Multivessel Disease from Reasonably Incomplete to Functionally Complete Revascularization
Soon after the introduction of coronary artery bypass surgery, the "completeness" of revascularization became a matter of concern. Several early surgical studies confirmed the belief that better clinical outcomes were obtained when each and every angiographically visible stenosis was bypassed by a distal anastomosis.1,2 Similarly, among patients with multivessel disease treated with percutaneous coronary intervention (PCI), complete revascularization was found to provide a significant advantage over incomplete revascularization in terms of re-intervention, myocardial infarction and death.3,4 However, a careful analysis of surgically treated multivessel disease patients in the BARI trial showed that one graft to any system other than the LAD confers no long-term advantage over PCI and may actually be deleterious.5 (SELECT FULL TEXT TO CONTINUE)
- acute coronary syndrome

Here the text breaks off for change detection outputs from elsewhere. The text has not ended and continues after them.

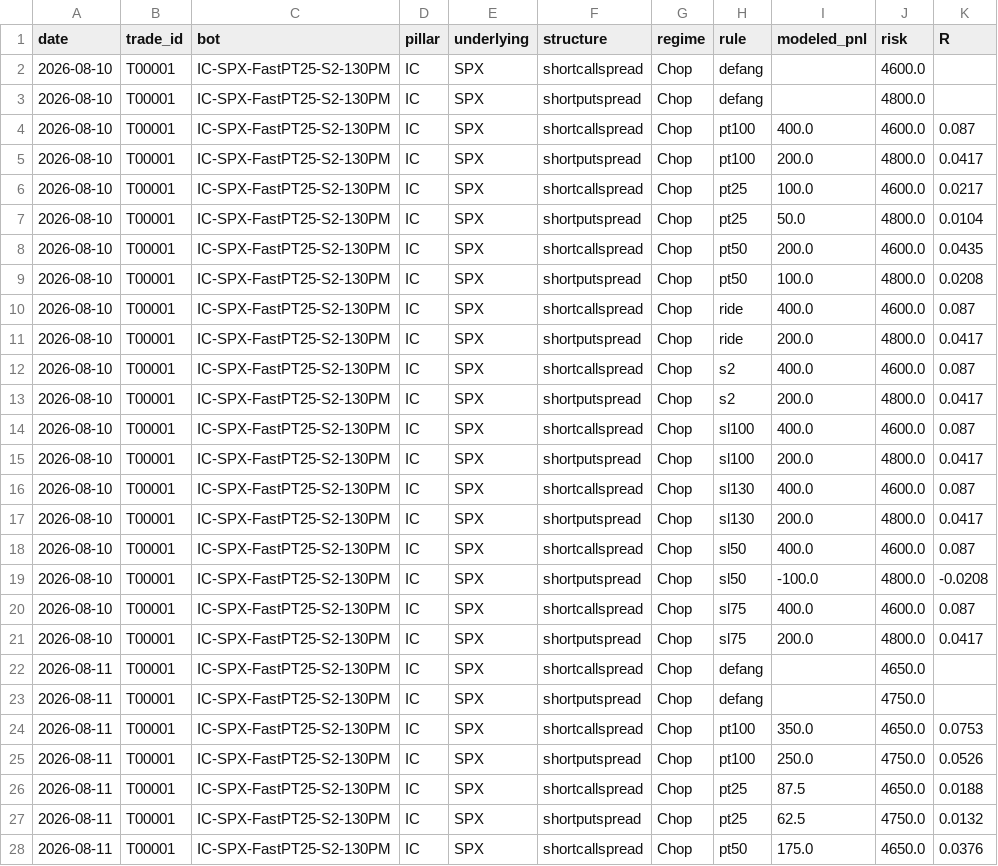
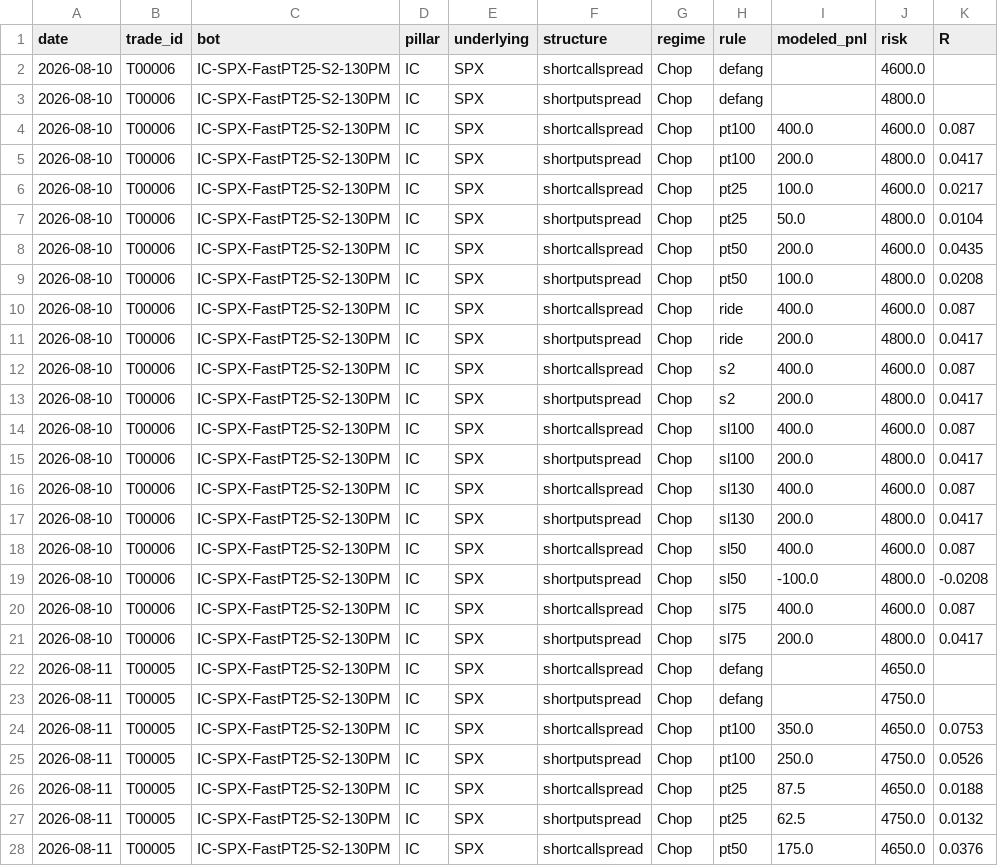
Before and after one commit to chace2827/bot-fleet-v2, a CSV file: data/hedge_tournament.csv, drawn as a sheet; only a part is shown; the diff covers the shown part only; the diff names each change by its address in the sheet, - before the commit and + after, or states it on an @@ line.

```diff
--- a/data/hedge_tournament.csv
+++ b/data/hedge_tournament.csv
-B2:B21 (trade_id): T00001
+B2:B21 (trade_id): T00006
-B22:B28 (trade_id): T00001
+B22:B28 (trade_id): T00005
```
Also changed, not shown: 13 edited cells elsewhere in this file, data/bots.csv, data/bots_meta.csv, 19 other files.
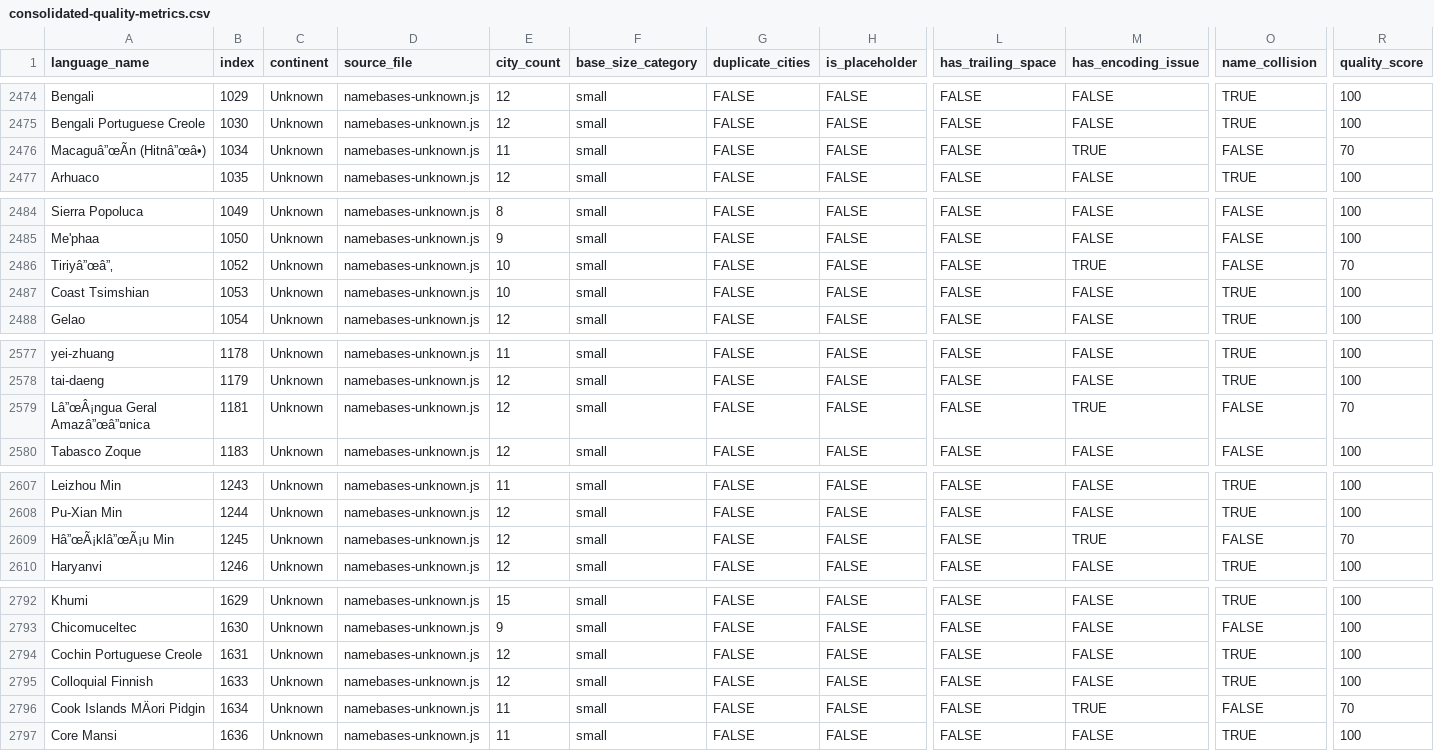
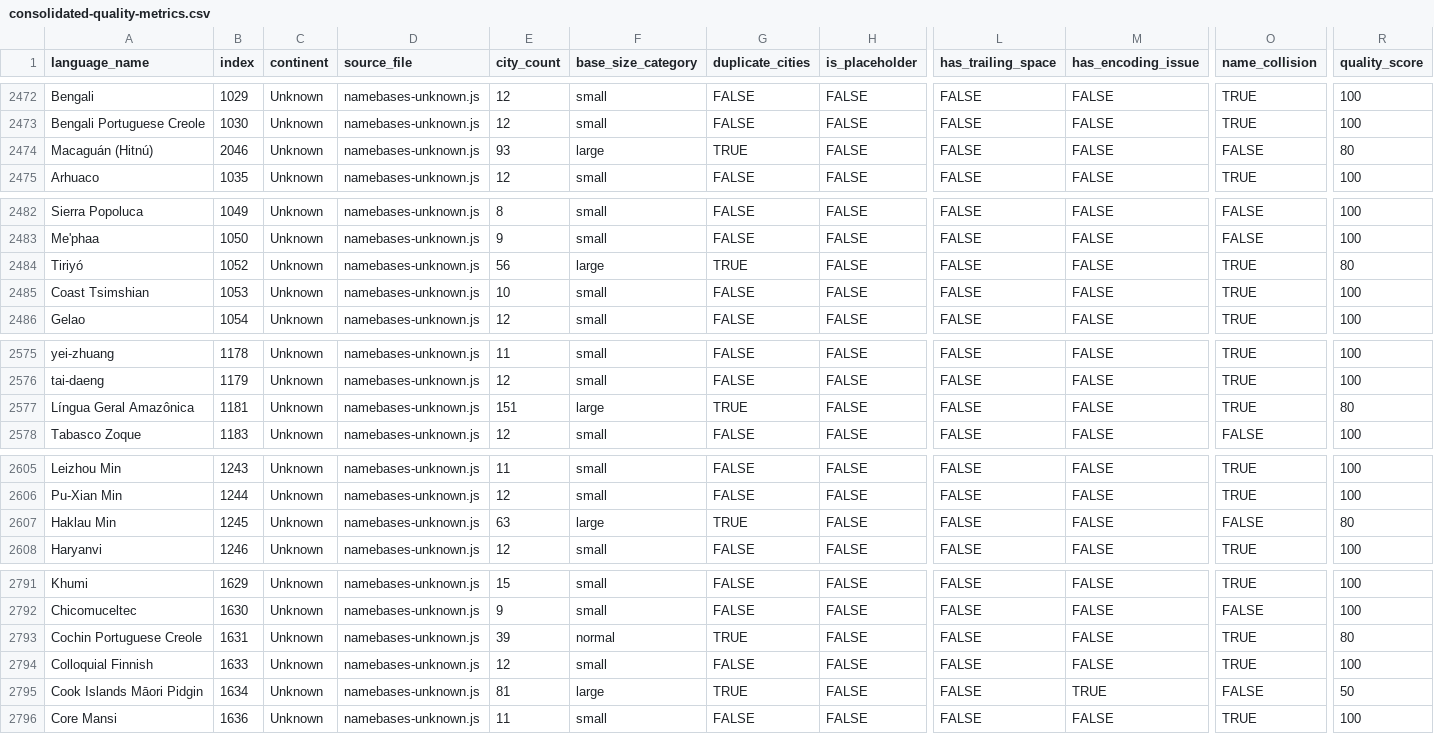
Before and after one commit to burgercrisis/Fantasy-Map-Generator, a CSV file: docs/reports/consolidated-quality-metrics.csv, drawn as a sheet; only a part is shown, gaps mark what is left out; addresses are those after the commit; the diff covers the shown part only; the diff names each change by its address in the sheet, - before the commit and + after, or states it on an @@ line.

Commit message:
fix(namebases): Wave 4 & 5 - Fix unknown.js encoding and duplicates
- Fix 10+ encoding issues in unknown.js (Fulniô, Français Tirailleur, etc.)
- Remove duplicates from Fulniô and Français Tirailleur
- Fix corrupted characters in multiple entries
- Quality: Fair entries reduced from 23 to 12
- Poor entries reduced from 8 to 5
- Good entries increased from 85 to 93

```diff
--- a/docs/reports/consolidated-quality-metrics.csv
+++ b/docs/reports/consolidated-quality-metrics.csv
-A2474 (language_name): Macaguâ”œÃn (Hitnâ”œâ•)
+A2474 (language_name): Macaguán (Hitnú)
-B2474 (index): 1034
+B2474 (index): 2046
-E2474 (city_count): 11
+E2474 (city_count): 93
-F2474 (base_size_category): small
+F2474 (base_size_category): large
-G2474 (duplicate_cities): FALSE
+G2474 (duplicate_cities): TRUE
-M2474 (has_encoding_issue): TRUE
+M2474 (has_encoding_issue): FALSE
-R2474 (quality_score): 70
+R2474 (quality_score): 80
-A2484 (language_name): Tiriyâ”œâ”‚
+A2484 (language_name): Tiriyó
-E2484 (city_count): 10
+E2484 (city_count): 56
-F2484 (base_size_category): small
+F2484 (base_size_category): large
-G2484 (duplicate_cities): FALSE
+G2484 (duplicate_cities): TRUE
-M2484 (has_encoding_issue): TRUE
+M2484 (has_encoding_issue): FALSE
-O2484 (name_collision): FALSE
+O2484 (name_collision): TRUE
-R2484 (quality_score): 70
+R2484 (quality_score): 80
-A2577 (language_name): Lâ”œÂ¡ngua Geral Amazâ”œâ”¤nica
+A2577 (language_name): Língua Geral Amazônica
-E2577 (city_count): 12
+E2577 (city_count): 151
-F2577 (base_size_category): small
+F2577 (base_size_category): large
-G2577 (duplicate_cities): FALSE
+G2577 (duplicate_cities): TRUE
-M2577 (has_encoding_issue): TRUE
+M2577 (has_encoding_issue): FALSE
-O2577 (name_collision): FALSE
+O2577 (name_collision): TRUE
-R2577 (quality_score): 70
+R2577 (quality_score): 80
-A2607 (language_name): Hâ”œÃ¡klâ”œÃ¡u Min
+A2607 (language_name): Haklau Min
-E2607 (city_count): 12
+E2607 (city_count): 63
-F2607 (base_size_category): small
+F2607 (base_size_category): large
-G2607 (duplicate_cities): FALSE
+G2607 (duplicate_cities): TRUE
-M2607 (has_encoding_issue): TRUE
+M2607 (has_encoding_issue): FALSE
-R2607 (quality_score): 70
+R2607 (quality_score): 80
-E2793 (city_count): 12
+E2793 (city_count): 39
-F2793 (base_size_category): small
+F2793 (base_size_category): normal
-G2793 (duplicate_cities): FALSE
+G2793 (duplicate_cities): TRUE
-R2793 (quality_score): 100
+R2793 (quality_score): 80
-A2795 (language_name): Cook Islands MÄori Pidgin
+A2795 (language_name): Cook Islands Māori Pidgin
-E2795 (city_count): 11
+E2795 (city_count): 81
-F2795 (base_size_category): small
+F2795 (base_size_category): large
-G2795 (duplicate_cities): FALSE
+G2795 (duplicate_cities): TRUE
-R2795 (quality_score): 70
+R2795 (quality_score): 50
```
Also changed, not shown: 1 added row, 2 removed rows and 38 edited cells elsewhere in this file, 2 other files.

- fractional flow reserve
- percutaneous transluminal coronary angioplasty
- incomplete revascularization
- Received April 16, 2012.
- Accepted April 17, 2012.
- Copyright © 2012, American Heart Association, Inc. All rights reserved. Unauthorized use prohibited